▶ _Records to use_:
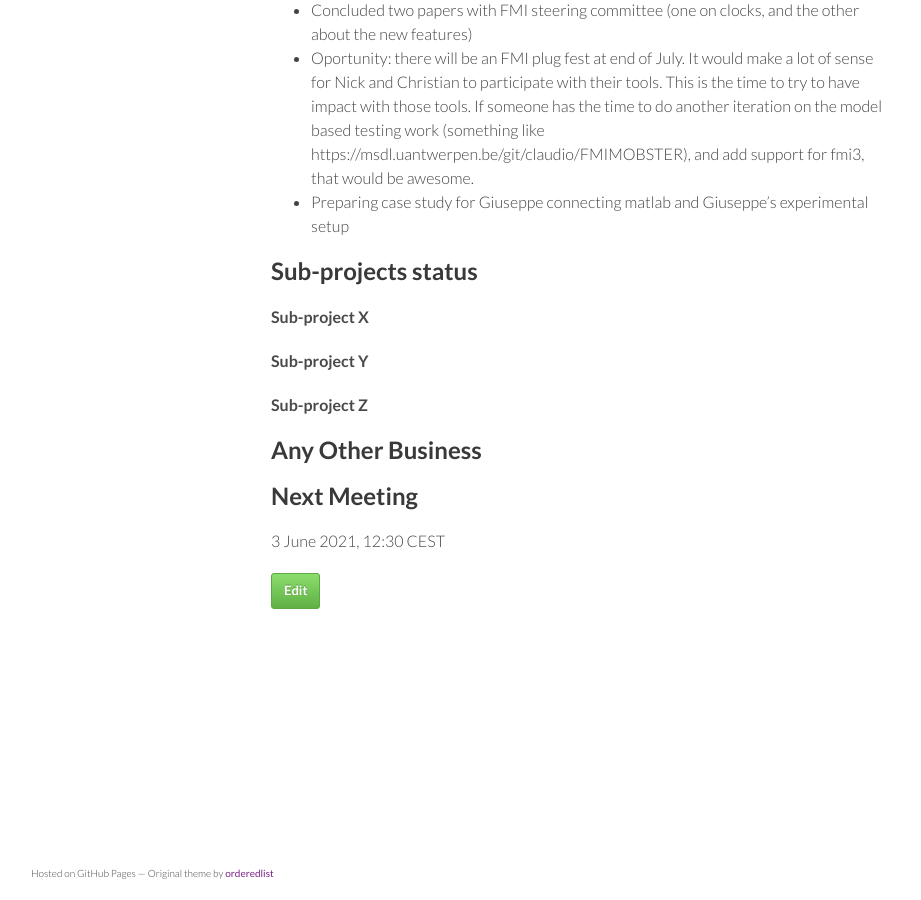
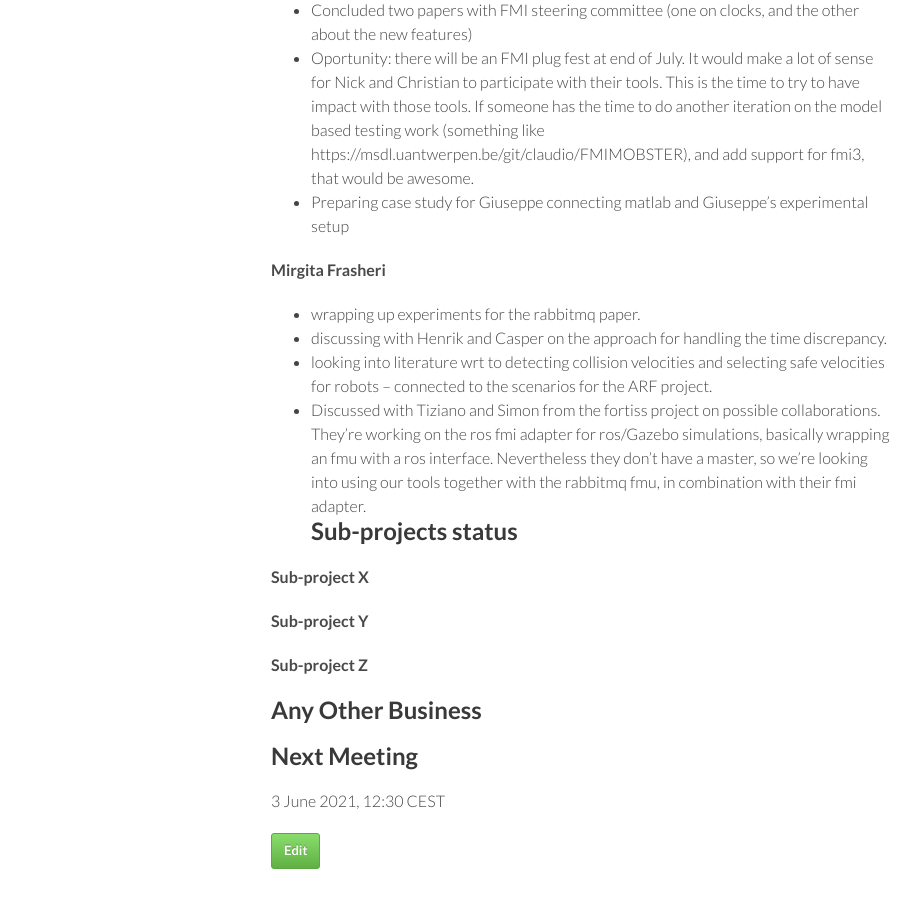
Before and after one commit to digitaltwincentre/digitaltwincentre.github.io, a Jekyll site: the page built from _biweeklies/Biweekly-40.md, in a window 1280 px wide and 900 px high, scrolled down 1631 px. Shown: the whole window, without its empty margins (179-1100 px from the left). Built offline with Jekyll 4.4.1, drawn with Linux system fonts in a browser that asks for light colours; nearby versions of some CDN libraries.

Commit message:
Update Biweekly-40.md

```diff
--- a/_biweeklies/Biweekly-40.md
+++ b/_biweeklies/Biweekly-40.md
@@ -65,6 +65,11 @@ date: 20 May 2021, 1230 CEST
 * Oportunity: there will be an FMI plug fest at end of July. It would make a lot of sense for Nick and Christian to participate with their tools. This is the time to try to have impact with those tools. If someone has the time to do another iteration on the model based testing work (something like https://msdl.uantwerpen.be/git/claudio/FMIMOBSTER), and add support for fmi3, that would be awesome.
 * Preparing case study for Giuseppe connecting matlab and Giuseppe's experimental setup
 
+#### Mirgita Frasheri
+* wrapping up experiments for the rabbitmq paper.
+* discussing with Henrik and Casper on the approach for handling the time discrepancy.
+* looking into literature wrt to detecting collision velocities and selecting safe velocities for robots -- connected to the scenarios for the ARF project.
+* Discussed with Tiziano and Simon from the fortiss project on possible collaborations. They're working on the ros fmi adapter for ros/Gazebo simulations, basically wrapping an fmu with a ros interface. Nevertheless they don't have a master, so we're looking into using our tools together with the rabbitmq fmu, in combination with their fmi adapter.
 ## Sub-projects status
 
 
```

▶ _What this task involves_: Write out every line above exactly as it is, leaving out the pictures.

▶ _Exercise answer_:
Before and after one commit to digitaltwincentre/digitaltwincentre.github.io, a Jekyll site: the page built from _biweeklies/Biweekly-40.md, in a window 1280 px wide and 900 px high, scrolled down 1631 px. Shown: the whole window, without its empty margins (179-1100 px from the left). Built offline with Jekyll 4.4.1, drawn with Linux system fonts in a browser that asks for light colours; nearby versions of some CDN libraries.

Commit message:
Update Biweekly-40.md

```diff
--- a/_biweeklies/Biweekly-40.md
+++ b/_biweeklies/Biweekly-40.md
@@ -65,6 +65,11 @@ date: 20 May 2021, 1230 CEST
 * Oportunity: there will be an FMI plug fest at end of July. It would make a lot of sense for Nick and Christian to participate with their tools. This is the time to try to have impact with those tools. If someone has the time to do another iteration on the model based testing work (something like https://msdl.uantwerpen.be/git/claudio/FMIMOBSTER), and add support for fmi3, that would be awesome.
 * Preparing case study for Giuseppe connecting matlab and Giuseppe's experimental setup
 
+#### Mirgita Frasheri
+* wrapping up experiments for the rabbitmq paper.
+* discussing with Henrik and Casper on the approach for handling the time discrepancy.
+* looking into literature wrt to detecting collision velocities and selecting safe velocities for robots -- connected to the scenarios for the ARF project.
+* Discussed with Tiziano and Simon from the fortiss project on possible collaborations. They're working on the ros fmi adapter for ros/Gazebo simulations, basically wrapping an fmu with a ros interface. Nevertheless they don't have a master, so we're looking into using our tools together with the rabbitmq fmu, in combination with their fmi adapter.
 ## Sub-projects status
 
 
```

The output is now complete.